    ““Card Player and the World Series had a media deal in 2005 and 2006. Our opinion was that the event should be open to all media, but the World Series made a decision that only one media company would get access, and that company would have to pay for it.

    “Card Player and the World Series had disagreements on the media coverage from day one, and we chose not to even bid on the deal in 2007. It wasn’t worth it, and they sold it to someone else. We were glad to get rid of it. Shulman is surprised that some in the poker community are so quick to blame Card Player for the trend of establishing media exclusivity in the poker business.”

    “Harrah’s made the decision to auction off the media rights to cover the World Series to the highest bidder, not us. Do we like it? Absolutely not.”

    As for renouncing the bracelet, Shulman says that he stands by this decision, if he is privileged enough to win.

    kevin mathers said-

    http://www.cardplayer.com/cptv/channels/8-the-scoop/poker-videos/3756-the-scoop-jeff-shulman
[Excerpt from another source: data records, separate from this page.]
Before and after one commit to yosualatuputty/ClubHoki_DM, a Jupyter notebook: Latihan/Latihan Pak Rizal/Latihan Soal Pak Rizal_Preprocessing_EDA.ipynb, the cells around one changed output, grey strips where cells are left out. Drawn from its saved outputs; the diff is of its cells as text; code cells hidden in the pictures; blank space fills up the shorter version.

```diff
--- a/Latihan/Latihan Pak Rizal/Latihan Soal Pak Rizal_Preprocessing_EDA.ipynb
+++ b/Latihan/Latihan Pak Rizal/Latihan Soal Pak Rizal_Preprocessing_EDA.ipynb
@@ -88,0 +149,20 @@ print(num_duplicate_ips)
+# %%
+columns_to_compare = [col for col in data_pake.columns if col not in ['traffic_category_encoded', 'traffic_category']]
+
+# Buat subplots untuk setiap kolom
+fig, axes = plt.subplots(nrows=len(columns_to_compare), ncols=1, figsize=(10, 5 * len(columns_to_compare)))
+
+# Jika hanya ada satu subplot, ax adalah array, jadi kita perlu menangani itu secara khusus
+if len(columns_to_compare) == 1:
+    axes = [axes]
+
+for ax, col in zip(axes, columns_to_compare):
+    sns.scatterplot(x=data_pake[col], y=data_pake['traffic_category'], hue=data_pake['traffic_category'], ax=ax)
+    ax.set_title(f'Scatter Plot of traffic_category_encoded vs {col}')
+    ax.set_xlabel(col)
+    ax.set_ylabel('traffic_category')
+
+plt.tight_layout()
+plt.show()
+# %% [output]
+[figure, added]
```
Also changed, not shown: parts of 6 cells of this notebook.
    More from Shulman (starting about 13:00 in)

    i think he makes himself pretty clear in this interview…

    personally i love happy and as i said before hes a friend as is his wife.
    but i dont feel biased here, i 100% support open media.

    beej what are you doing up? dont you ever sleep?


  41. melissa h
    says:

    Goodnight Walter…R.I.P

    “The ethics of a … responsible journalist is to put his or her biases, his or her prejudices aside in an attempt to be really fair to all sides at all times,” he said. “And my pride is that I think I did that fairly well during my years.”-Walter Cronkite


  42. MattWaldron
    says:

    melissa h,

    So, I guess I don’t write well either. I’m not picking on you or saying anything. Just saying that if you are like BJ, then you did not deserve any mistreatment. CP has done nothing to earn any points with me, don’t misread me there.

    Matt


  43. Tom Schneider
    says:

    Dan will establish iphone capablilites when you pony up the cash.


  44. bluffdiver
    says:

    Yawn.


  45. Seth
    says:

    As usual, it’s more interesting to read the comments on this site than the articles. (Just kidding Dan)

    This is Seth, aka the WSOP Communications Director. Seems quite a few people unhappy with some of the media policies. I am happy to sit down and meet with all of you collectively, individually or otherwise to address any issues you have. I mean this sincerely. This isn’t corporate speak. I’m certainly willing to listen and better understand your concerns and will do my best to explain the rationale on our end or go about improving the areas. As someone involved in sports media throughout my career, I agree there are challenges with poker that I haven’t dealt with elsewhere, simply because it is the only event where the area of play shrinks when the demand expands. Not easy. But two-tiered press box in re-start area, multiple camera and audio of final table area are just a few things we’ve done in the past years to try and bring the action closer to the media. I’m all ears.